This trailer’s interesting for its discussion of the buildup to the ’86 Mets, both with the team’s struggles in the late 1970s and then their growth in 1984 and 1985 (they finished second in the NL East both years). This also has discussion of the off-field drug and alcohol use around this team; that’s been an oft-discussed part of the ’86 Mets’ story, and it’s notable that this documentary won’t shy away from that. Here’s more on what to expect from ESPN’s release:
Featuring exclusive interviews with players from the World Series winning team, including Keith Hernandez, Darryl Strawberry, Dwight Gooden, Mookie Wilson, Lenny Dykstra, Kevin Mitchell, and many more, the film traces the origins of the 1986 team back to the late 1970s, when the Mets were a listless, struggling franchise – and New York City was nearly bankrupt. But as the grime and hopelessness that defined the city gave way to the high-flying, “greed is good” rise of the 1980s, the Mets emerged, too. And the transformations – of the city, and the ballclub – ran in parallel paths in every which way imaginable. The city may have had a glamorous sheen, but dirt and danger were still everywhere.
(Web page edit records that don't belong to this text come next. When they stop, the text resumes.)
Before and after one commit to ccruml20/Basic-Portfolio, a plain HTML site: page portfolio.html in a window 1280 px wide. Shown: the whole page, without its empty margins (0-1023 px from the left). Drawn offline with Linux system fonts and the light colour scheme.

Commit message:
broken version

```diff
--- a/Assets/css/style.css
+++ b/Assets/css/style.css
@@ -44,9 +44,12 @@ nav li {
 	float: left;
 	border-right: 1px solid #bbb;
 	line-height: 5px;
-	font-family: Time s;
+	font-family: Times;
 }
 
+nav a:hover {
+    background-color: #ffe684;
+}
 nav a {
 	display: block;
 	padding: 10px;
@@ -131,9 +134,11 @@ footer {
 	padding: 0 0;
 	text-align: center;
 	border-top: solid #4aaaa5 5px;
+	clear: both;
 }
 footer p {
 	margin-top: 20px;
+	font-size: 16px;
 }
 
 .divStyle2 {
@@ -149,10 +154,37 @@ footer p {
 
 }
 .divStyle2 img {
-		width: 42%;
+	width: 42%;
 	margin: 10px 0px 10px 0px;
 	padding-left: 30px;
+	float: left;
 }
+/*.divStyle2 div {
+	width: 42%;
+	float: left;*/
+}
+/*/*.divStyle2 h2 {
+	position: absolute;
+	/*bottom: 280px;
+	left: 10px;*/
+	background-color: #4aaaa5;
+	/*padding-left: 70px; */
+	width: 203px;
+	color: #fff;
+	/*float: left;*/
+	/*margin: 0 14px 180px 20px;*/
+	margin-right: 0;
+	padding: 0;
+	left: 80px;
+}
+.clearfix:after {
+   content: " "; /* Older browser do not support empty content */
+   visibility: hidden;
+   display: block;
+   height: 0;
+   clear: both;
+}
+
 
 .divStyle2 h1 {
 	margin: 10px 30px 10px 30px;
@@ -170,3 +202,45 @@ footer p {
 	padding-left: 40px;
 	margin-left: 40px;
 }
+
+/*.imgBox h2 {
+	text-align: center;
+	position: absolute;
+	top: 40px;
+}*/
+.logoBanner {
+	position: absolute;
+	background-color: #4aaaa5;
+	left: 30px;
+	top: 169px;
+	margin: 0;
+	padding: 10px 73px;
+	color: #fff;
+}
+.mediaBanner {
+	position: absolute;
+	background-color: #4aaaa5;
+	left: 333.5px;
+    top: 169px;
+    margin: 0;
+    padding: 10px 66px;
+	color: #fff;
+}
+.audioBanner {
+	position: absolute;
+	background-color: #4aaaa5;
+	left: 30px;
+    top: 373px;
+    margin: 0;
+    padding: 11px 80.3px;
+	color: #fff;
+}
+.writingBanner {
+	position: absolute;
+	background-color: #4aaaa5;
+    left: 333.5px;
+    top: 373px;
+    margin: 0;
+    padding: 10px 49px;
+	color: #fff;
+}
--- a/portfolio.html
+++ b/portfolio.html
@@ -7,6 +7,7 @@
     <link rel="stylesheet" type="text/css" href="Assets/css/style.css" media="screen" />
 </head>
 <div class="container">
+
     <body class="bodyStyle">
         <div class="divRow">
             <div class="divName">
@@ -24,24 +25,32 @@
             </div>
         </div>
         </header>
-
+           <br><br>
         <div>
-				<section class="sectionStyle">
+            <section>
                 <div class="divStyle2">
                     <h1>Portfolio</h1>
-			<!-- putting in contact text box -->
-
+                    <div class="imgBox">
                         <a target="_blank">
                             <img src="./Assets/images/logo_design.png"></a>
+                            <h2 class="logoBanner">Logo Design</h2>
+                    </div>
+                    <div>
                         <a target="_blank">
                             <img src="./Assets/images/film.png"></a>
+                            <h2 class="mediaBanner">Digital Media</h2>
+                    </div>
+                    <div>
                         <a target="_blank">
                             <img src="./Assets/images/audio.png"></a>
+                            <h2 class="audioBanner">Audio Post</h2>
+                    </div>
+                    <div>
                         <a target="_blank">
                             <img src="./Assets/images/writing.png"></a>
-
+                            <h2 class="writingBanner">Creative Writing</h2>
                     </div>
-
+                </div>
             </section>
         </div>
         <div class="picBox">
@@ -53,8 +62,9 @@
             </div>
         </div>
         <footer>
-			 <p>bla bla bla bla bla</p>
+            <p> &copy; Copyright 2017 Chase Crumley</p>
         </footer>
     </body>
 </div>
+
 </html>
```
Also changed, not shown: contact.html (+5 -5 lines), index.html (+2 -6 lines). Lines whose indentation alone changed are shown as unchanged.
The Mets may have been full of swagger and star power, but demons and disaster always loomed.
“They were wildly talented, and equally entertaining,” said Director Nick Davis. “They were like a bunch of raffish rogues who come together for one great score, like the characters in a heist movie. Love them or hate them, you could not avoid the 1986 Mets, and for one year, they blazed like a comet across the New York City landscape, the trail still visible all these years later.”
Added Executive Producer Jimmy Kimmel: “The characters and events captured in this documentary are so outlandish it is hard to believe this documentary isn’t a work of 80’s-era fiction. Whether you are a New Yorker, a Mets fan or even a fan of baseball makes no difference. This is the definitive, must-see story of a team and a time whose antics and even existence now seem unimaginable.”
The film is directed by Davis, known for PBS’ Ted Williams: The Greatest Hitter That Ever Lived. Executive producers on the project include Kimmel, Sal “Cousin Sal” Iacono, Kimmelot’s Scott Lonker, ITV America’s David George and MLB’s Nick Trotta. They certainly have an interesting subject, and they managed to land interviews with many of the notable figures. We’ll see how this one turns out.